• STUDY MATERIAL:
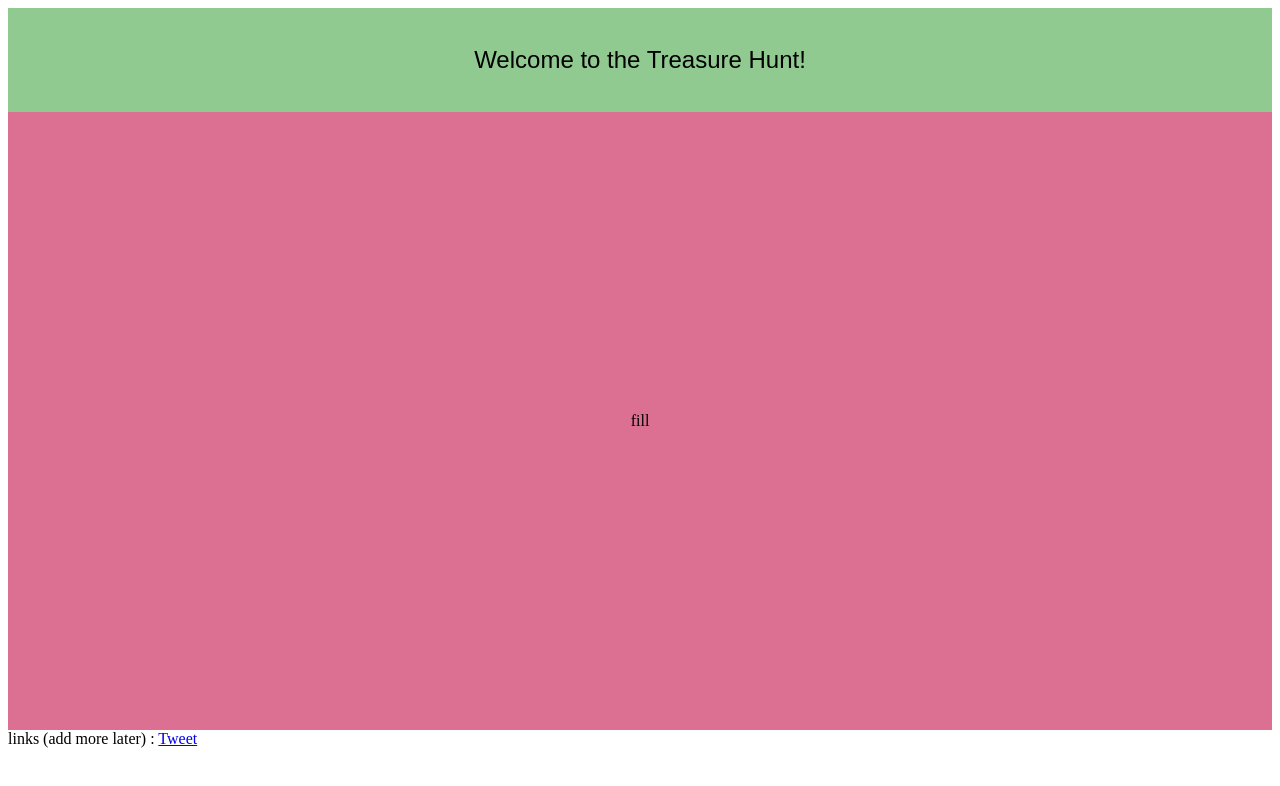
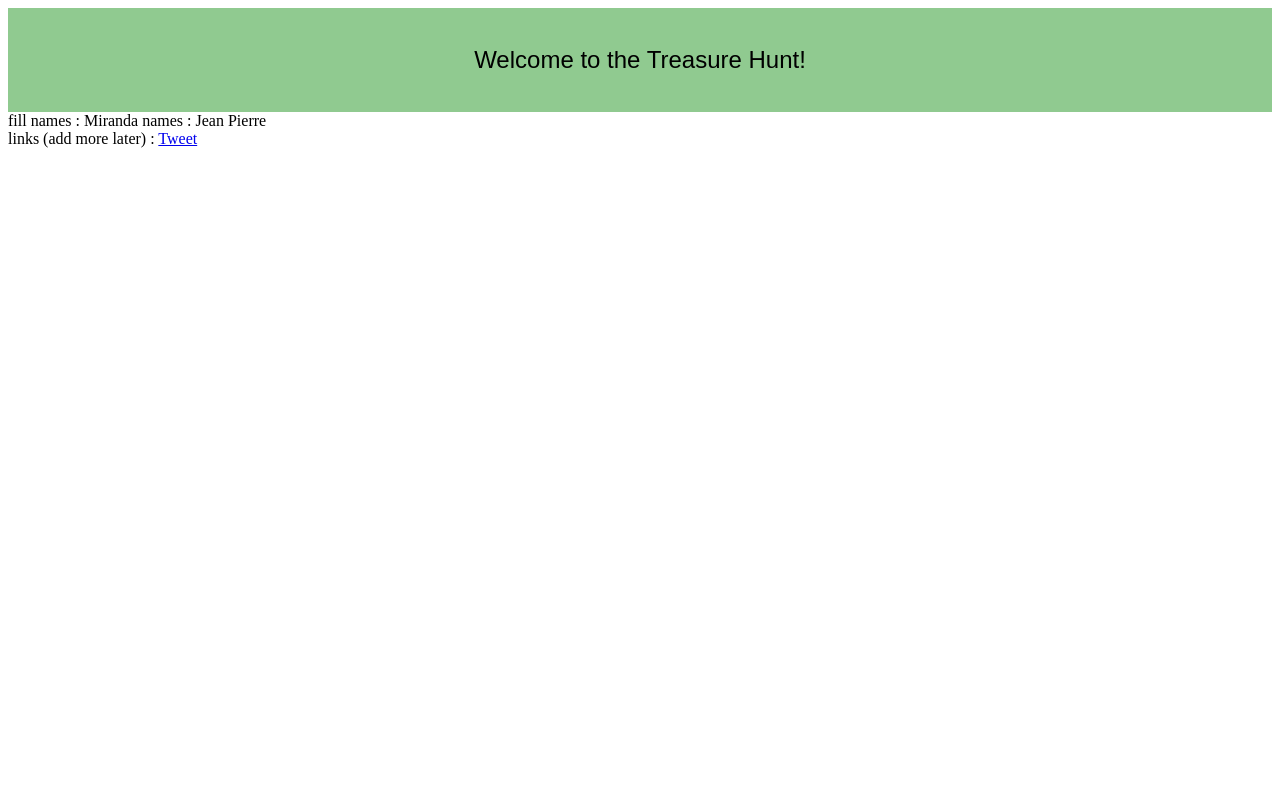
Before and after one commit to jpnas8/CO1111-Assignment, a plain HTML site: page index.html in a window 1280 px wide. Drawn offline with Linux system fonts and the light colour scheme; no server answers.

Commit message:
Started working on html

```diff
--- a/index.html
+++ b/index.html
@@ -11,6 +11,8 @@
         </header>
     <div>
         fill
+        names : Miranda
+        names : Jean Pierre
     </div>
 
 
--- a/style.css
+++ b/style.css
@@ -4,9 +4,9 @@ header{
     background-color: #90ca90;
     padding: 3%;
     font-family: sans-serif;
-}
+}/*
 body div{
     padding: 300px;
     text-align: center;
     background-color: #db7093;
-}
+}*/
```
...
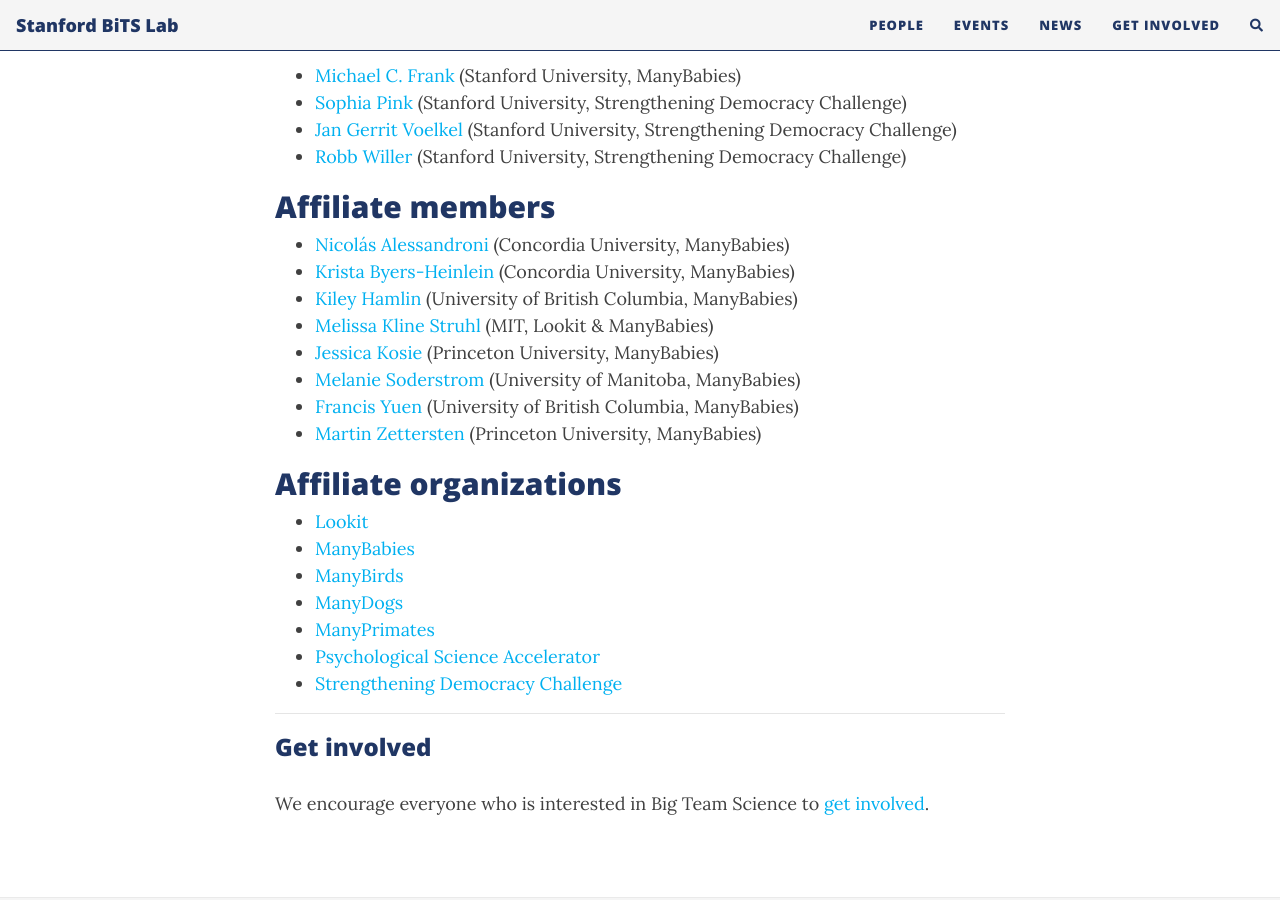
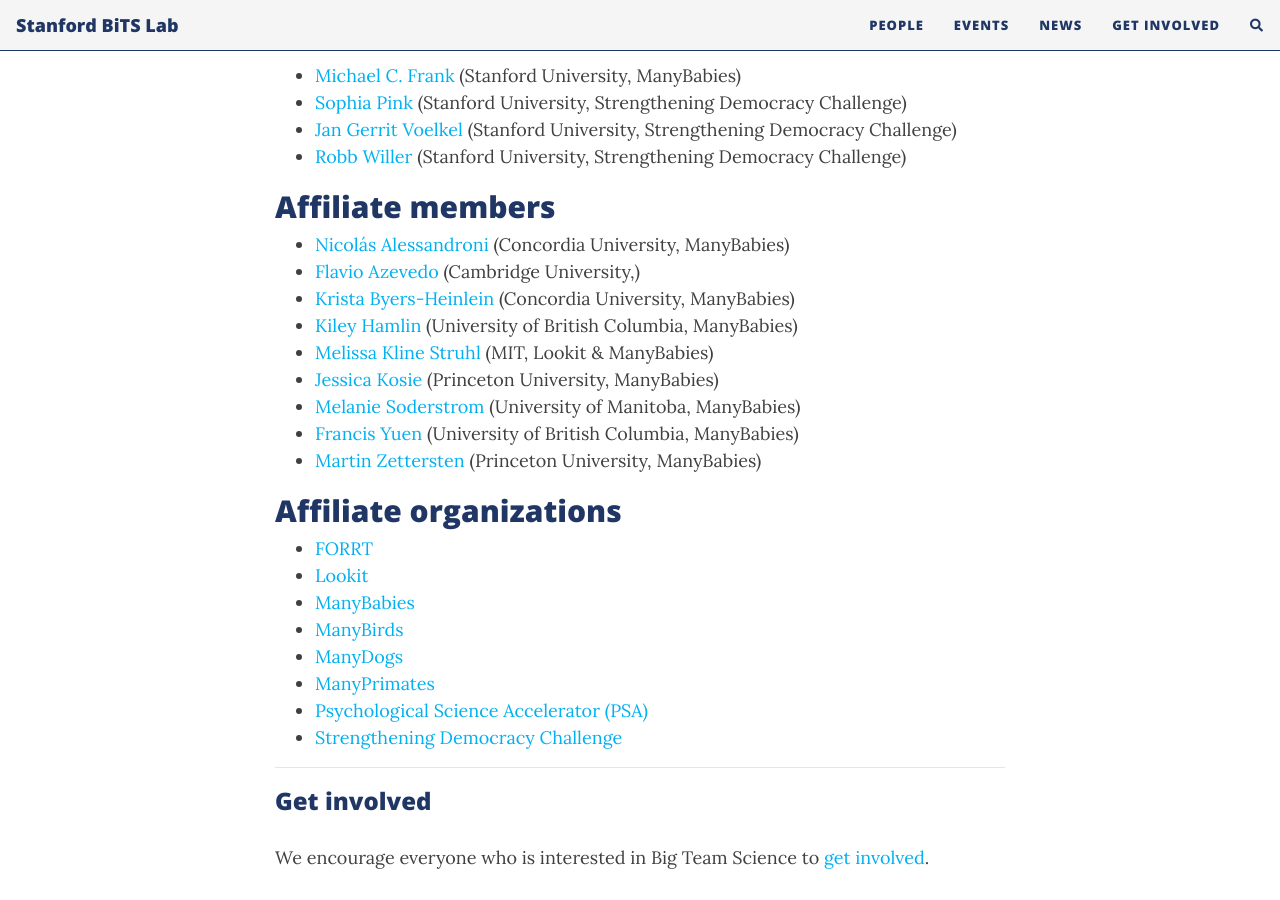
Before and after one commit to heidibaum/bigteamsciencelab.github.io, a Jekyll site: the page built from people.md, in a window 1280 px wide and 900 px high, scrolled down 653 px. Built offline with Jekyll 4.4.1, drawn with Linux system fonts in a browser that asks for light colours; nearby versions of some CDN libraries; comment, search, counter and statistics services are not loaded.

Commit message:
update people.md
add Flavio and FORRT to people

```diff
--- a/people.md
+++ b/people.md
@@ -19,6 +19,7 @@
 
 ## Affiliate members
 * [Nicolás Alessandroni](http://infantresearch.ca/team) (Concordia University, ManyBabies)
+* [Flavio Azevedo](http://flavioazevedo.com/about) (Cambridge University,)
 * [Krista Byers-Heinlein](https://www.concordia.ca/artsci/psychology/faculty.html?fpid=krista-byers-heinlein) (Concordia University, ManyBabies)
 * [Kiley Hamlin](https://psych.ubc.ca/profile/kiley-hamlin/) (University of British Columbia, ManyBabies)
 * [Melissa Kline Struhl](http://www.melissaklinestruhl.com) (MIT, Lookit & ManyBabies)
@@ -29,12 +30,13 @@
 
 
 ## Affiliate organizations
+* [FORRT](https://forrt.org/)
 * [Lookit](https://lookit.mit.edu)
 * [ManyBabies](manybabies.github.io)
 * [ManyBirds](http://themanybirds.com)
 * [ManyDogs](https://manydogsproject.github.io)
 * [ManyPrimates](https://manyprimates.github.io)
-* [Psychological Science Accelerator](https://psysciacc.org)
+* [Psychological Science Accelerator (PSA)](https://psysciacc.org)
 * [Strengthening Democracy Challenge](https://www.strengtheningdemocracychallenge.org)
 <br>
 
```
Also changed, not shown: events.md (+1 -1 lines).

• EXERCISE INSTRUCTIONS:
Each line of the entries above that has the word "html" is to be copied.

• RESPONSE FOR THIS EXERCISE:
Before and after one commit to jpnas8/CO1111-Assignment, a plain HTML site: page index.html in a window 1280 px wide. Drawn offline with Linux system fonts and the light colour scheme; no server answers.
Started working on html
--- a/index.html
+++ b/index.html
 * [Krista Byers-Heinlein](https://www.concordia.ca/artsci/psychology/faculty.html?fpid=krista-byers-heinlein) (Concordia University, ManyBabies)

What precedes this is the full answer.